I'm delighted to welcome the hugely talented Linda Acaster to the blog today. There are freebies, too. Yes, freebies - and not one book but two! Simply comment on this post to be entered into a draw for a free e-copy of Books 1 & 2 of the Torc of Moonlight trilogy.
Take it away, Linda!
Last weekend The Bull At the Gate, Book 2 in the Torc of Moonlight trilogy, hit #3 in the AmazonUK Crime, Thriller & Mystery > Suspense > Occult chart. But does that make it a Crime novel? Here’s the blurb:
Nick has moved to York, a walled mediaeval city of crooked half-timbered houses and tight cobbled streets where historical re-enactment groups of Vikings thrill the tourists. Yet deep in the crypt of York Minster sit the foundations of an earlier occupation, the Roman fortress of Eboracum that garrisoned both the infamous Ninth Legion and the Sixth Victrix, and stains of sacrificial deaths lay buried deep in modern cellars. When a female student disappears the police start asking awkward questions about Nick’s dead girlfriend, Alice, and he becomes a suspect. Is a clue hidden in a reproduction artefact from the Temple of Mithras, or is it a true 1700 year old relic looking as new as if it had been made yesterday?
I consider genre is a matter of emphasis. I didn’t write either book as Crime, though both have a murder adjacent to the central premise, which wouldn’t work if the crime elements were removed. In Book 1 the characters experience the ripples a death creates; in Book 2 York police has a thread of its own, one of the three parallel storylines that makes up The Bull At The Gate.

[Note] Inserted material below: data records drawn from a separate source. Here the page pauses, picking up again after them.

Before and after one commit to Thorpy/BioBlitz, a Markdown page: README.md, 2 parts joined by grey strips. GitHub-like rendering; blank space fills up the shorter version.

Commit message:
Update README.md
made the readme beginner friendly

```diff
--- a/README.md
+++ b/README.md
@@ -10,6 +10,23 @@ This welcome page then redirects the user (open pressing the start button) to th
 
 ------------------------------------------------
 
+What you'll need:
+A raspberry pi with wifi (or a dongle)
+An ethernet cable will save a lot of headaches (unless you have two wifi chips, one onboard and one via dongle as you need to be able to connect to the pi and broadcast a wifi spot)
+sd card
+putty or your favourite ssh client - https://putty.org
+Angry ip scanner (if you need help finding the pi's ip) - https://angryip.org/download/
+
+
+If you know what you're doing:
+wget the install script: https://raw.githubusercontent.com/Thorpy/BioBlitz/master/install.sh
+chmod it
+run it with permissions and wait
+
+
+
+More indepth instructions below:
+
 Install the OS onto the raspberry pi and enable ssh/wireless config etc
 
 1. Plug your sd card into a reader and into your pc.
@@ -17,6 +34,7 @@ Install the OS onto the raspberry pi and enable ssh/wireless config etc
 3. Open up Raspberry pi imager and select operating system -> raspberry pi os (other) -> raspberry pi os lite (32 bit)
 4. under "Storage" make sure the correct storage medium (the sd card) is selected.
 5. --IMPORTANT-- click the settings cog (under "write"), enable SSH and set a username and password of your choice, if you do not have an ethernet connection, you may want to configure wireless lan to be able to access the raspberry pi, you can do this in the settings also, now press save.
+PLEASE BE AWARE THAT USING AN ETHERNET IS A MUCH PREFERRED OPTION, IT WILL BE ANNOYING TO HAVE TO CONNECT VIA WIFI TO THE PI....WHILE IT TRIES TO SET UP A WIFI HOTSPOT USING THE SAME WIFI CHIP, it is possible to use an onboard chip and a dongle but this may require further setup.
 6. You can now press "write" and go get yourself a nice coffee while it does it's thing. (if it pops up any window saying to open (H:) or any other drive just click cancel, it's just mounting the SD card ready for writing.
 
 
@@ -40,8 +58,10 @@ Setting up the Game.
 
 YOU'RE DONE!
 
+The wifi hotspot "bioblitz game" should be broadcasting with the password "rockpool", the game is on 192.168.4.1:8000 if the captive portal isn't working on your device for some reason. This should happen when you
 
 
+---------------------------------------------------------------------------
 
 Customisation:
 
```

Det Sgt Andrew Brennan is allocated a missing person file and two DCs, female Hanrahan and male Michaels. The reader never learns their first names because, although both play a prominent part, the novel does not focus on their personal lives, only their police roles. Using a person’s ‘role’ to offer an oblique reflection of what is happening elsewhere in the book is fraught with potential problems. Stereotyping characters as a means of shorthand was the biggest I was careful to avoid. Michaels tends to make judgements on what he sees; Hanrahan looks for hidden layers. Is this type-casting by gender? It comes down to how it is handled in the writing.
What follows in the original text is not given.